■ Task description ■
Copy out each line of the entries below in which the string "wypozyczalnia" appears.
▬▬▬▬▬▬
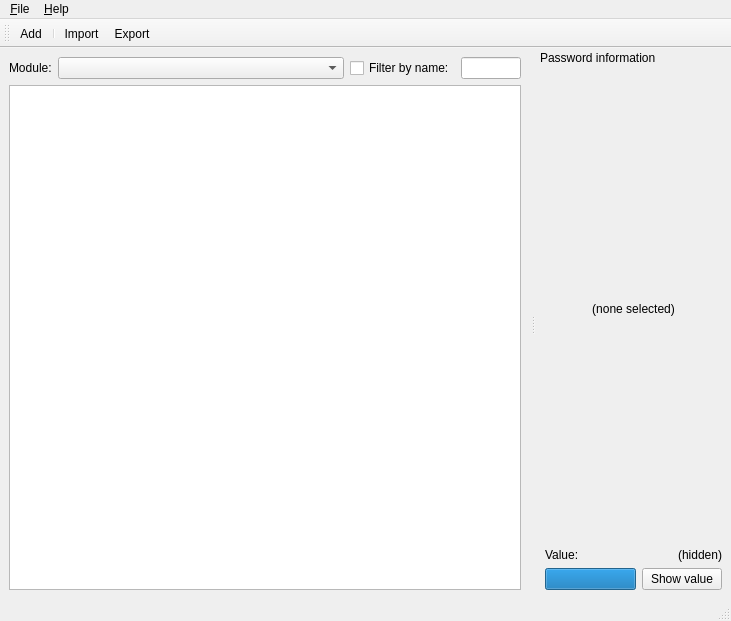
The window that util/qt/mainwindow.ui (mupuf/PPassKeeper) describes before a commit, drawn with Qt 5.
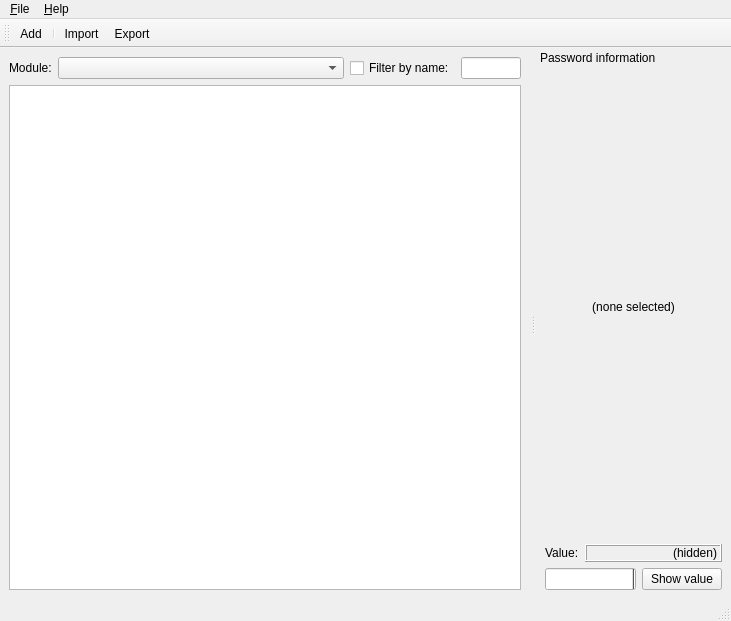
The same window after the commit.

Commit message: Qt GUI: work on timers

```diff
--- a/util/qt/mainwindow.ui
+++ b/util/qt/mainwindow.ui
@@ -161,6 +161,18 @@
        </item>
        <item>
         <widget class="QLabel" name="passwordLabel" >
+         <property name="sizePolicy" >
+          <sizepolicy vsizetype="Preferred" hsizetype="MinimumExpanding" >
+           <horstretch>0</horstretch>
+           <verstretch>0</verstretch>
+          </sizepolicy>
+         </property>
+         <property name="frameShape" >
+          <enum>QFrame::Box</enum>
+         </property>
+         <property name="frameShadow" >
+          <enum>QFrame::Raised</enum>
+         </property>
          <property name="text" >
           <string>(hidden)</string>
          </property>
@@ -176,7 +188,7 @@
        <item>
         <widget class="QProgressBar" name="progressBar" >
          <property name="value" >
-          <number>100</number>
+          <number>0</number>
          </property>
          <property name="textVisible" >
           <bool>false</bool>
@@ -184,6 +196,9 @@
          <property name="orientation" >
           <enum>Qt::Horizontal</enum>
          </property>
+         <property name="invertedAppearance" >
+          <bool>true</bool>
+         </property>
          <property name="textDirection" >
           <enum>QProgressBar::TopToBottom</enum>
          </property>
```
Left out of the diff: 6 changed lines with no effect on the pictures. The commit also changes 2 other files.
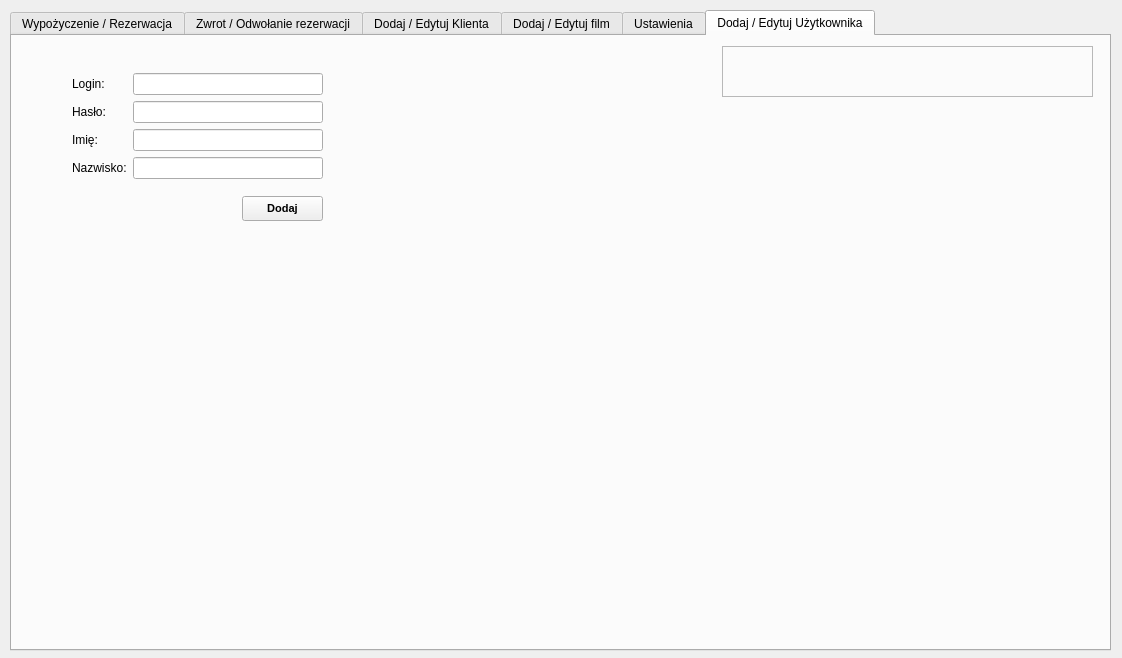
This is RentDVD/wypozyczalnia.ui in ekspensum/CPP_Projects as Qt 5 draws it before an edit. The edited form follows.
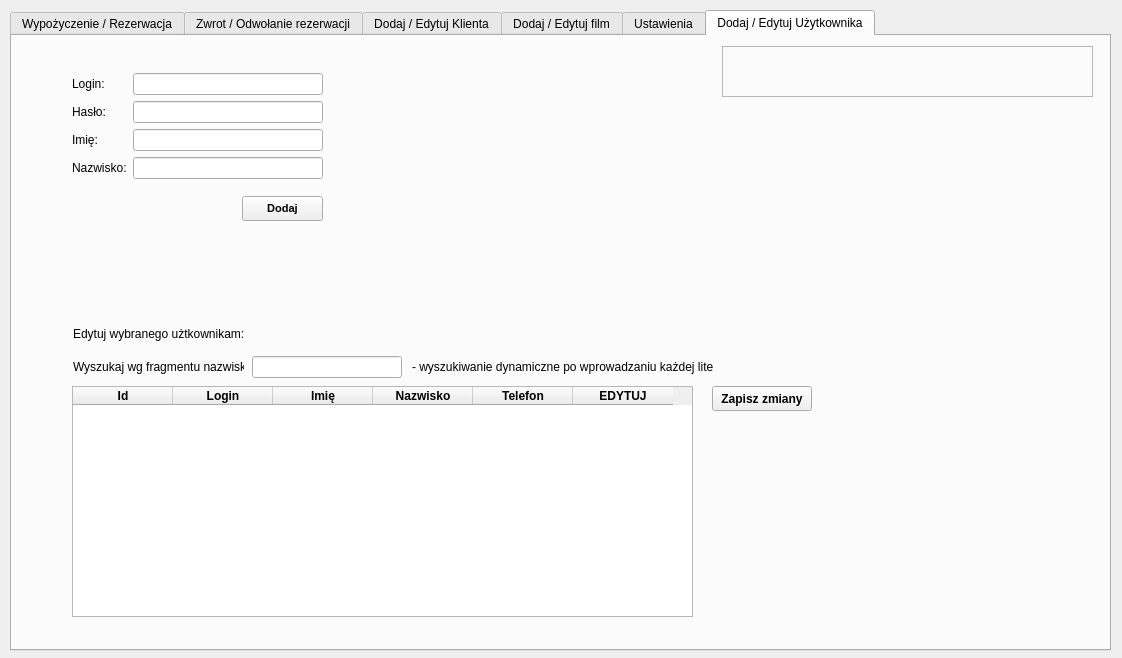
This is the edited form. The open tabs and pages were chosen to show the change.

Commit message: edycja uzytkownika, poprawki

```diff
--- a/RentDVD/wypozyczalnia.ui
+++ b/RentDVD/wypozyczalnia.ui
@@ -2635,6 +2635,159 @@
       <bool>true</bool>
      </property>
     </widget>
+    <widget class="QLabel" name="label_53">
+     <property name="geometry">
+      <rect>
+       <x>61</x>
+       <y>290</y>
+       <width>171</width>
+       <height>16</height>
+      </rect>
+     </property>
+     <property name="text">
+      <string>Edytuj wybranego użtkownikam:</string>
+     </property>
+    </widget>
+    <widget class="QTableWidget" name="tableWidgetWyszukajUzytkownikaEdycja">
+     <property name="geometry">
+      <rect>
+       <x>60</x>
+       <y>350</y>
+       <width>621</width>
+       <height>231</height>
+      </rect>
+     </property>
+     <column>
+      <property name="text">
+       <string>Id</string>
+      </property>
+      <property name="font">
+       <font>
+        <weight>75</weight>
+        <bold>true</bold>
+       </font>
+      </property>
+     </column>
+     <column>
+      <property name="text">
+       <string>Login</string>
+      </property>
+      <property name="font">
+       <font>
+        <weight>75</weight>
+        <bold>true</bold>
+       </font>
+      </property>
+     </column>
+     <column>
+      <property name="text">
+       <string>Imię</string>
+      </property>
+      <property name="font">
+       <font>
+        <weight>75</weight>
+        <bold>true</bold>
+       </font>
+      </property>
+     </column>
+     <column>
+      <property name="text">
+       <string>Nazwisko</string>
+      </property>
+      <property name="font">
+       <font>
+        <weight>75</weight>
+        <bold>true</bold>
+       </font>
+      </property>
+     </column>
+     <column>
+      <property name="text">
+       <string>Telefon</string>
+      </property>
+      <property name="font">
+       <font>
+        <weight>75</weight>
+        <bold>true</bold>
+       </font>
+      </property>
+     </column>
+     <column>
+      <property name="text">
+       <string>EDYTUJ</string>
+      </property>
+      <property name="font">
+       <font>
+        <weight>75</weight>
+        <bold>true</bold>
+       </font>
+      </property>
+     </column>
+    </widget>
+    <widget class="QLabel" name="label_54">
+     <property name="geometry">
+      <rect>
+       <x>61</x>
+       <y>320</y>
+       <width>171</width>
+       <height>22</height>
+      </rect>
+     </property>
+     <property name="text">
+      <string>Wyszukaj wg fragmentu nazwiska:</string>
+     </property>
+     <property name="buddy">
+      <cstring>lineEditOpisWyszukaj</cstring>
+     </property>
+    </widget>
+    <widget class="QLabel" name="label_55">
+     <property name="geometry">
+      <rect>
+       <x>400</x>
+       <y>320</y>
+       <width>301</width>
+       <height>22</height>
+      </rect>
+     </property>
+     <property name="text">
+      <string>- wyszukiwanie dynamiczne po wprowadzaniu każdej litery</string>
+     </property>
+    </widget>
+    <widget class="QPushButton" name="pushButtonEdytujUzytkownika">
+     <property name="geometry">
+      <rect>
+       <x>700</x>
+       <y>350</y>
+       <width>100</width>
+       <height>25</height>
+      </rect>
+     </property>
+     <property name="font">
+      <font>
+       <weight>75</weight>
+       <bold>true</bold>
+      </font>
+     </property>
+     <property name="text">
+      <string>Zapisz zmiany</string>
+     </property>
+    </widget>
+    <widget class="QLineEdit" name="lineEditNazwiskolWyszukajEdytuj">
+     <property name="geometry">
+      <rect>
+       <x>240</x>
+       <y>320</y>
+       <width>150</width>
+       <height>22</height>
+      </rect>
+     </property>
+     <property name="minimumSize">
+      <size>
+       <width>150</width>
+       <height>0</height>
+      </size>
+     </property>
+    </widget>
    </widget>
   </widget>
  </widget>
```
Left out of the diff: 26 changed lines with no effect on the pictures. The commit also changes 12 other files.
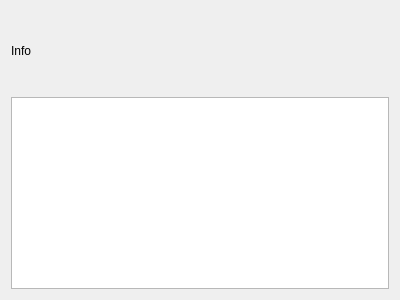
bendalab/NixView, file infowidget/DescriptionPanel.ui: the form before one commit.
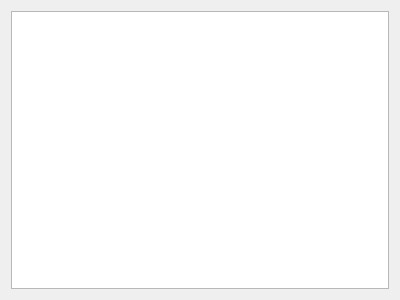
The form after the commit.

Commit message: properly update description panel

```diff
--- a/infowidget/DescriptionPanel.ui
+++ b/infowidget/DescriptionPanel.ui
@@ -20,13 +20,6 @@
    <string>Form</string>
   </property>
   <layout class="QVBoxLayout" name="verticalLayout">
-   <item>
-    <widget class="QLabel" name="info_label">
-     <property name="text">
-      <string>Info</string>
-     </property>
-    </widget>
-   </item>
    <item>
     <widget class="QTextEdit" name="info_text_edit">
      <property name="sizePolicy">
```
The commit also changes 3 other files.
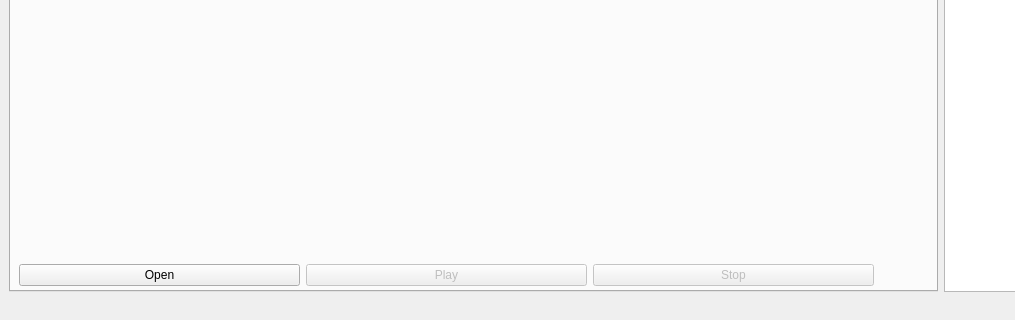
Old version of the form mainwindow.ui in the repository war/MultiStreamer; both pictures show x 0 to 1015 and y 217 to 537 of the 1211 by 537 pixel window.
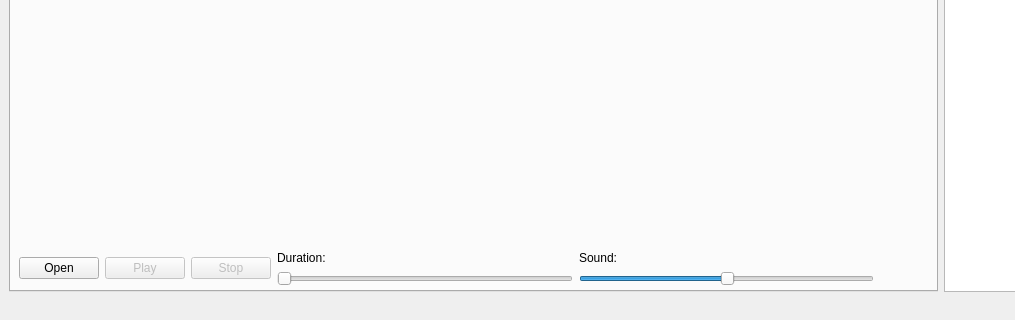
New version of the form.

The edit to the form file:
```diff
--- a/mainwindow.ui
+++ b/mainwindow.ui
@@ -81,6 +81,99 @@
               </property>
              </widget>
             </item>
+            <item>
+             <layout class="QVBoxLayout" name="verticalLayout">
+              <item>
+               <widget class="QLabel" name="label">
+                <property name="minimumSize">
+                 <size>
+                  <width>0</width>
+                  <height>0</height>
+                 </size>
+                </property>
+                <property name="maximumSize">
+                 <size>
+                  <width>16777215</width>
+                  <height>15</height>
+                 </size>
+                </property>
+                <property name="text">
+                 <string>Duration:</string>
+                </property>
+               </widget>
+              </item>
+              <item>
+               <widget class="QSlider" name="horizontalSlider">
+                <property name="maximumSize">
+                 <size>
+                  <width>16777215</width>
+                  <height>15</height>
+                 </size>
+                </property>
+                <property name="maximum">
+                 <number>99</number>
+                </property>
+                <property name="pageStep">
+                 <number>1</number>
+                </property>
+                <property name="value">
+                 <number>0</number>
+                </property>
+                <property name="sliderPosition">
+                 <number>0</number>
+                </property>
+                <property name="orientation">
+                 <enum>Qt::Horizontal</enum>
+                </property>
+               </widget>
+              </item>
+             </layout>
+            </item>
+            <item>
+             <layout class="QVBoxLayout" name="verticalLayout_4">
+              <item>
+               <widget class="QLabel" name="label_2">
+                <property name="minimumSize">
+                 <size>
+                  <width>0</width>
+                  <height>0</height>
+                 </size>
+                </property>
+                <property name="maximumSize">
+                 <size>
+                  <width>16777215</width>
+                  <height>15</height>
+                 </size>
+                </property>
+                <property name="text">
+                 <string>Sound:</string>
+                </property>
+               </widget>
+              </item>
+              <item>
+               <widget class="QSlider" name="horizontalSlider_2">
+                <property name="maximumSize">
+                 <size>
+                  <width>16777215</width>
+                  <height>15</height>
+                 </size>
+                </property>
+                <property name="maximum">
+                 <number>99</number>
+                </property>
+                <property name="pageStep">
+                 <number>1</number>
+                </property>
+                <property name="sliderPosition">
+                 <number>50</number>
+                </property>
+                <property name="orientation">
+                 <enum>Qt::Horizontal</enum>
+                </property>
+               </widget>
+              </item>
+             </layout>
+            </item>
            </layout>
           </item>
          </layout>
```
▬▬▬▬▬▬
■ Expected answer ■
This is RentDVD/wypozyczalnia.ui in ekspensum/CPP_Projects as Qt 5 draws it before an edit. The edited form follows.
--- a/RentDVD/wypozyczalnia.ui
+++ b/RentDVD/wypozyczalnia.ui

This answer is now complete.